Only an administrative hearing that is scheduled within ten business days from the time that the driver was pulled over can potentially prevent against hard suspension of a driver's license. If the driver's situation is viewed favorably at the hearing, then a driver's license suspension of this nature can be avoided. The same is true of drivers who are not ultimately found guilty at trial, as well as those who plead guilty to reckless driving and those who are able to convince the driver to withdraw the Form 1205 from the Department of Driver Services.
Knowing the implications of refusing a chemical test in the state of Georgia can certainly make the decision to reject such a test a more difficult one. Depending on the circumstances at hand, it can be hard to know whether a refusal would further jeopardize a defendant's case or not. In general, the situation can vary greatly depending on the unique aspects of the case. Therefore, it's wise to approach a situation of this nature knowing everything there is to know about the repercussions and implications of any potential actions that might be taken.
Breath Test Machines Can Malfunction!
Anyone who submits to a chemical test such as the breath test should be aware of the fact that the machines used to conduct these assessments can – and do – malfunction. As such, Georgia state law allows for all persons who submit to this type of state-administered test to also be tested by an independent provider of their choice.
Rather than refusing a test of this nature, it is sometimes beneficial to submit to the test and then challenge the results in court if need be. No matter what decision you make, however, you can always enlist the supportive legal defense at The Law Offices of Howard J. Weintraub.
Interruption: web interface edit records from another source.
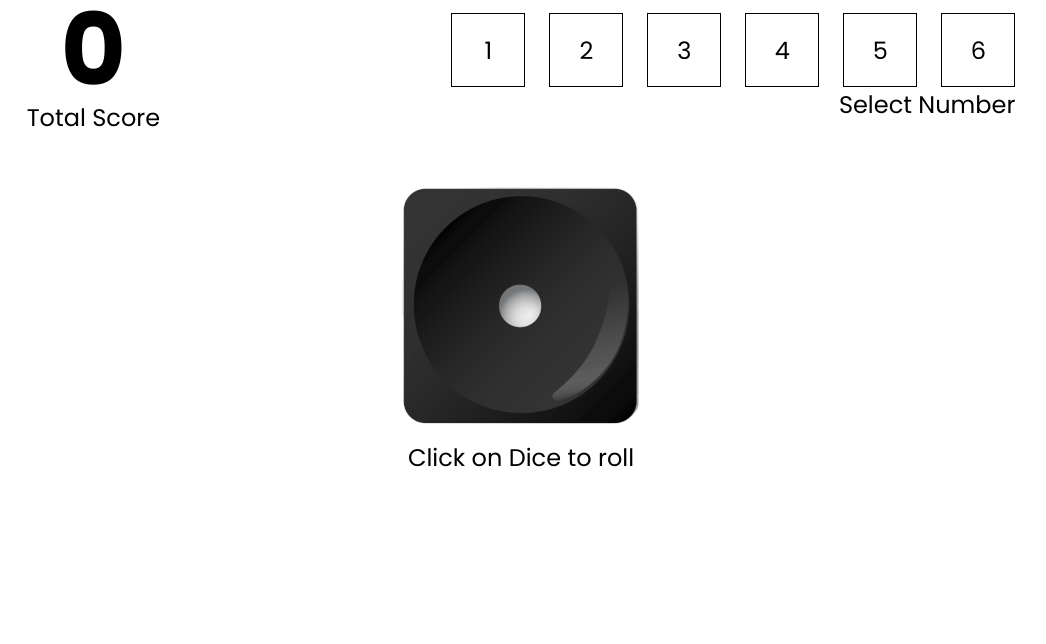
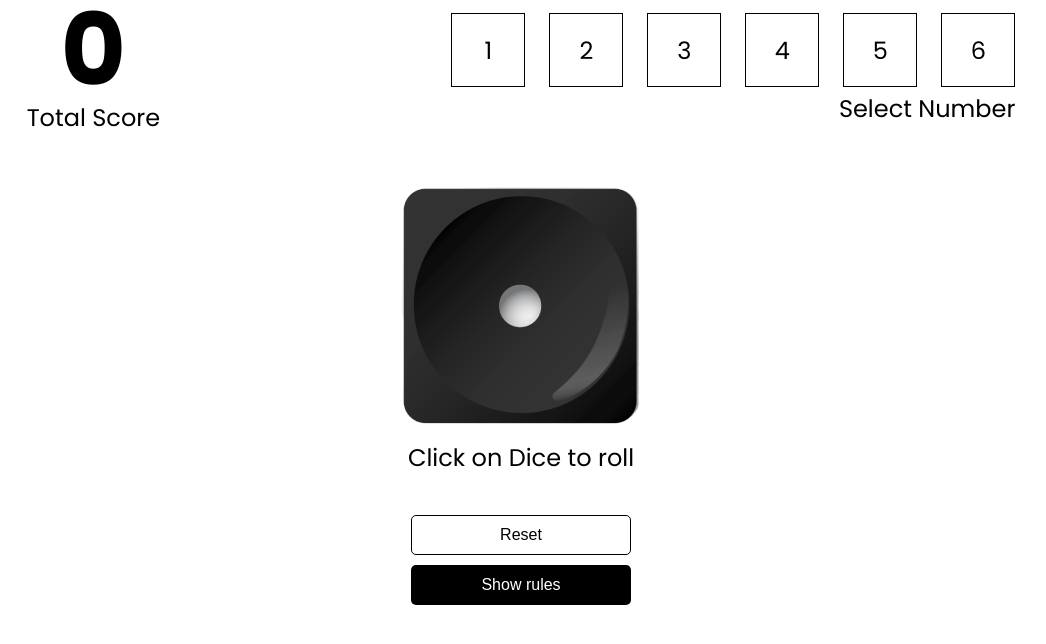
Before and after one commit to Peliah/dice-game, a React (Vite) app: page / in a window 1280 px wide. Shown: the top 644 px of the page, without its empty margins (119-1165 px from the left). Built offline with nearby package versions, Linux system fonts and the light colour scheme.

Commit message:
game not complete but can go on for another refactoring, since it is a typescript

```diff
--- a/src/components/Hero.tsx
+++ b/src/components/Hero.tsx
@@ -1,4 +1,5 @@
 import styled from "styled-components";
+import { Button } from "../styles/Button";
 
 const Hero = ({ toggle }) => {
     return (
@@ -30,24 +31,3 @@ const Container = styled.div`
         }
     }
 `;
-
-const Button = styled.button`
-    color: white;
-    padding: 10px 10px;
-    background: #000000;
-    border-radius: 5px;
-    min-width: 220px;
-    border: none;
-    font-size: 16px;
-    border: 1px solid transparent;
-    cursor: pointer;
-    transition: 0.4s background ease-in;
-
-    &:hover{
-        background-color: white;
-        border: 1px solid black;
-        color: black;
-        transition: 0.3s background ease-in;
-    }
-
-`;
--- a/src/components/StartGame.tsx
+++ b/src/components/StartGame.tsx
@@ -1,6 +1,7 @@
 import { useState } from "react";
 import styled from "styled-components";
 import RollDice from "./RollDice";
+import { Button, OutlineButton } from "../styles/Button";
 
 const StartGame = () => {
 
@@ -9,6 +10,7 @@ const StartGame = () => {
     const [currentDice, setCurrentDice] = useState(1);
     const [score, setScore] = useState(0);
     const [error, setError] = useState("");
+    const [showRules, setShowRules] = useState(false);
 
 
     const generateRandomNumber = (min, max) => {
@@ -34,21 +36,33 @@ const StartGame = () => {
 
     };
 
+    const numberSelectorHandler = (value: number) => {
+        setSelectedNumber(value);
+        setError("");
+    }
+
+    const resetScoreHandler = () => {
+        setSelectedNumber(undefined)
+        setCurrentDice(1)
+        setScore(0)
+        setError("")
+    }
+
 
     return (
         <MainContainer>
             <div className="top_section">
                 <ScoreContainer>
-                    <h1>0</h1>
+                    <h1>{score}</h1>
                     <p>Total Score</p>
                 </ScoreContainer>
                 <NumberSelectorContainer>
-                    <p>{error}</p>
+                    <p className="error">{error}</p>
                     <div className="flex">
                         {arrNumber.map((value, i) => (
                             <Box
                                 key={i}
-                                onClick={() => setSelectedNumber(value)}
+                                onClick={() => numberSelectorHandler(value)}
                                 isSelected={selectedNumber === value}
                             >
                                 {value}
@@ -59,6 +73,25 @@ const StartGame = () => {
                 </NumberSelectorContainer>
             </div>
             <RollDice currentDice={currentDice} rollDice={rollDice} />
+            <div className="btns">
+                <OutlineButton onClick={() => resetScoreHandler()}>Reset</OutlineButton>
+                <Button onClick={() => setShowRules(prev => !prev)}>{showRules ? "Hide" : "Show"} rules</Button>
+            </div>
+            {
+                showRules ?
+                    <RulesContainer>
+                        <h2>How to play dice Game</h2>
+                        <div className="text">
+                            <p>Select any number</p>
+                            <p>Click on dice image</p>
+                            <p>
+                                After clicking on the dice if selected number is equal to dice number you will get same point as dice {" "}
+                            </p>
+                            <p>if you get a wrong guess, 2 point will be deducted from your total score</p>
+                        </div>
+                    </RulesContainer>
+                    : ''
+            }
         </MainContainer>
     )
 }
@@ -79,6 +112,12 @@ const NumberSelectorContainer = styled.div`
     p {
         font-size: 24px;
         font-weight: 700px;
+        padding-bottom: 4px;
+        padding-top: 4px;
+    }
+
+    .error{
+        color: red;
     }
 `;
 
@@ -105,6 +144,14 @@ const Box = styled.div`
     font-size: 24px;
     background-color: ${(props) => props.isSelected ? 'black' : 'white'};
     color: ${(props) => props.isSelected ? 'white' : 'black'};
+    cursor: pointer;
+
+    &:hover{
+        background-color: black;
+        border: 1px solid transparent;
+        color: white;
+        transition: 0.3s background ease-in;
+    }
 `;
 
 const MainContainer = styled.main`
@@ -113,4 +160,28 @@ const MainContainer = styled.main`
         justify-content: space-around;
         align-items: center;
     }
+    .btns{
+        margin-top: 2.5rem;
+        display: flex;
+        flex-direction: column;
+        align-items: center;
+        justify-content: center;
+        gap: 10px;
+
+    }
 `;
+
+const RulesContainer = styled.div`
+    max-width: 800px;
+    margin: 0 auto;
+    background-color: #fbf1f1;
+    padding: 20px;
+    margin-top: 40px;
+    border-radius: 10px;
+    h2{
+        font-size: 24px;
+    }
+    .text{
+        margin-top: 24px;
+    }
+`;
--- /dev/null
+++ b/src/styles/Button.ts
@@ -0,0 +1,37 @@
+import styled from "styled-components";
+
+export const Button = styled.button`
+    color: white;
+    padding: 10px 10px;
+    background: #000000;
+    border-radius: 5px;
+    min-width: 220px;
+    border: none;
+    font-size: 16px;
+    border: 1px solid transparent;
+    cursor: pointer;
+    transition: 0.4s background ease-in;
+
+    &:hover{
+        background-color: white;
+        border: 1px solid black;
+        color: black;
+        transition: 0.3s background ease-in;
+    }
+
+`;
+
+export const OutlineButton = styled(Button)`
+    color: black;
+    background: transparent;
+    border: 1px solid black;
+    transition: 0.4s background ease-in;
+
+    &:hover{
+        background-color: black;
+        border: 1px solid transparent;
+        color: white;
+        transition: 0.3s background ease-in;
+    }
+
+`;
```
Under the guidance of an attorney at our firm, a strong defense can be built for the purpose of challenging the DUI allegations that you are currently facing.
Learn more about how to appeal your driver's license suspension.
You May Still Face Criminal Charges
Even if you refuse a BAC test, and even if you successfully appeal a license suspension, this does not protect you from the criminal charge of DUI. The DUI charge and license suspension are two separate cases, and each one can have an effect on your rights and your driving privileges. Our Atlanta DUI lawyers have more than 55 years of combined experience handling DUI charges and criminal defense cases of all kinds. Do not hesitate to contact our firm and get informed about your legal options.
Schedule a case evaluation with Weintraub & Alper Legal today and obtain the legal defense you may need to ensure your rights are protected!
We Have the Desire to Fight
Howard J. Weintraub and Benjamin B. Alper have a 10.0 Superb Rating by Avvo
Howard J. Weintraub Has Received Commendations From the FBI, IRS, & U.S. Attorney General
Our Firm Has Over 55 Years of Combined Legal Experience
Howard J. Weintraub is an Experienced Former Federal Prosecutor